The University of Texas is recruiting sophomores now, and they’re pressing hard for Jalen Campbell, a defensive back for Flour Bluff High School in Corpus Christi, TX. Recently Campbell’s mom went to the mailbox and … BOOF! 65 letters from Mack Brown fell out. That may seem strange to you and me … well, to me … but more so considering that Campbell has already verbally committed to the Longhorns. I’d hate to see his mailbox if he were still deciding.
Used to be that colleges couldn’t send recruitment letters to kids before July of their junior year, but the NCAA’s new, relaxed recruiting rules make mail delivery at some homes look like this:
“Ho ho ho, it’s a recruiting free-for-all!”
Seems odd that in 2013 we’re still chopping down trees so colleges can send hundreds of letters to kids who have already verbally committed. Campbell can’t actually sign with Texas until Feb. of his senior year, in 2015. So get a snow shovel and prepare to use it, kid.
It’s not uncommon for some undecided high school athletes to get more than 100 recruiting letters in the same day, from the same school. Coaches can also call recruits as much as they want — and many take advantage of that. CBS Sports, via Busted Coverage:
Here’s how the nation’s No. 1 recruit describes the current climate regulating calls and texting: “All night, every night,” Loganville (Ga.) Grayson High’s Robert Nkemdiche said. “Sometimes 12:30 at night when you’re trying to sleep I got my phone vibrating. People are always texting me.”

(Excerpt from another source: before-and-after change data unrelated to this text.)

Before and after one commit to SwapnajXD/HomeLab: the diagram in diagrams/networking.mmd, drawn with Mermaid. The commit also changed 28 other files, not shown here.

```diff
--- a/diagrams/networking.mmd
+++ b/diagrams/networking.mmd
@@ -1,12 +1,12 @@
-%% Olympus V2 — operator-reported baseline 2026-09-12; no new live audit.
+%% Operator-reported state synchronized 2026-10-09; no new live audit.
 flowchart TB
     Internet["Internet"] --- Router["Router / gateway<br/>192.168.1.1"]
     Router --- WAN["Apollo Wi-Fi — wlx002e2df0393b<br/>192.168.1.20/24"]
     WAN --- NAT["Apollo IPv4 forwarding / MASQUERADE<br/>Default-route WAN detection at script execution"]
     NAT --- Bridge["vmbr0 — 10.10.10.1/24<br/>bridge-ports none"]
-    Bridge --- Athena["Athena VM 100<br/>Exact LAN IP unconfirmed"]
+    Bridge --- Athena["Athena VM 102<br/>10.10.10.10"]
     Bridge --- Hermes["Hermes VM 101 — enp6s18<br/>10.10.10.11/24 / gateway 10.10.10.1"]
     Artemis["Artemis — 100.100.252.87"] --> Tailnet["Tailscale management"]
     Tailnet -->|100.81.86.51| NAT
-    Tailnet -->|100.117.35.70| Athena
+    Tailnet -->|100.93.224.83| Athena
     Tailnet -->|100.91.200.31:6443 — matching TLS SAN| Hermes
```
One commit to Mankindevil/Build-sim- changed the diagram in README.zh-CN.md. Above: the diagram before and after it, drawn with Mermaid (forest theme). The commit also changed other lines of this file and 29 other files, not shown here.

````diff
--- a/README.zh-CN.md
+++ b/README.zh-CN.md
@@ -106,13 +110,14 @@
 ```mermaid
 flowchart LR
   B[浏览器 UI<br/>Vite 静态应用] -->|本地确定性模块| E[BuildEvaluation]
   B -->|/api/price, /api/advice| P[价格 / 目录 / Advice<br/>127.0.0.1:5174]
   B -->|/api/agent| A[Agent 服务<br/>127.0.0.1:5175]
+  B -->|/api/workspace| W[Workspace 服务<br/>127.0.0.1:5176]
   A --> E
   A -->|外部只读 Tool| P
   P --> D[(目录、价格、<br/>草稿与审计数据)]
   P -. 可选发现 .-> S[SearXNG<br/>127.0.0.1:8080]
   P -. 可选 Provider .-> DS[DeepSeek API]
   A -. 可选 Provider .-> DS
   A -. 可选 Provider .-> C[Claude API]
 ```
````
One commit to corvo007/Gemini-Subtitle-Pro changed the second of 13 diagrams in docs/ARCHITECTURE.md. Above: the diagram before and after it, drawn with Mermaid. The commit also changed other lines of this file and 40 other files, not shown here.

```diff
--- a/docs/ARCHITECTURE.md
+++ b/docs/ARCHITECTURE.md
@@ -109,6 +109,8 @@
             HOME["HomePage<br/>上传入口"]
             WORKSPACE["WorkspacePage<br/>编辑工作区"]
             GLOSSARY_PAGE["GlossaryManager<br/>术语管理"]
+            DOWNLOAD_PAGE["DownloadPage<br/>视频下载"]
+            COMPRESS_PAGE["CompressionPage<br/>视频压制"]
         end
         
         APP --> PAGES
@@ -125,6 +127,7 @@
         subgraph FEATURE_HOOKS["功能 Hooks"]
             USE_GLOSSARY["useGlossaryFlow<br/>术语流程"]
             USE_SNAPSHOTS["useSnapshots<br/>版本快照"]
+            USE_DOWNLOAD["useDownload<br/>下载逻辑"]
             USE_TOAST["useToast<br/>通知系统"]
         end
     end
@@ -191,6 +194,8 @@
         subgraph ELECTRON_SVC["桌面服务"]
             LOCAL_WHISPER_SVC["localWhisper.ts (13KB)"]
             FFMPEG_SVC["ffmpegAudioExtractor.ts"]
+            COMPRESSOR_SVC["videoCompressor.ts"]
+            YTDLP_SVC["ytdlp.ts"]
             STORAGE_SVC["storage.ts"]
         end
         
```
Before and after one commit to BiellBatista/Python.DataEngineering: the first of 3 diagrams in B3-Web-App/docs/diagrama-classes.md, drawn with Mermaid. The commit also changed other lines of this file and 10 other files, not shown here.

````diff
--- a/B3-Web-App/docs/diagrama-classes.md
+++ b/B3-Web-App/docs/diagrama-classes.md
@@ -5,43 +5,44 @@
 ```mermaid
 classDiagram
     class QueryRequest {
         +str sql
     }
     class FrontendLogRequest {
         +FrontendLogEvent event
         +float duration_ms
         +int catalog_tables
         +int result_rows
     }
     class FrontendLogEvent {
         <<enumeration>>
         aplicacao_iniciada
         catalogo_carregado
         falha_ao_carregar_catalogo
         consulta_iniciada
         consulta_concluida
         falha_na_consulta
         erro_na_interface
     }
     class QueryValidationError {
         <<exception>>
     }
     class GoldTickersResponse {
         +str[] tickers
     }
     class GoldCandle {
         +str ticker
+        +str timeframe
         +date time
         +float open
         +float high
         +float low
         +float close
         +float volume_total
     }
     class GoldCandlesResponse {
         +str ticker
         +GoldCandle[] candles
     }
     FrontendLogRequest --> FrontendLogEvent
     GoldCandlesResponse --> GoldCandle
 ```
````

Next time you hear a coach accuse the press of hounding or exploiting their players, remember that the real exploitation often occurs when the athletes are still in high school.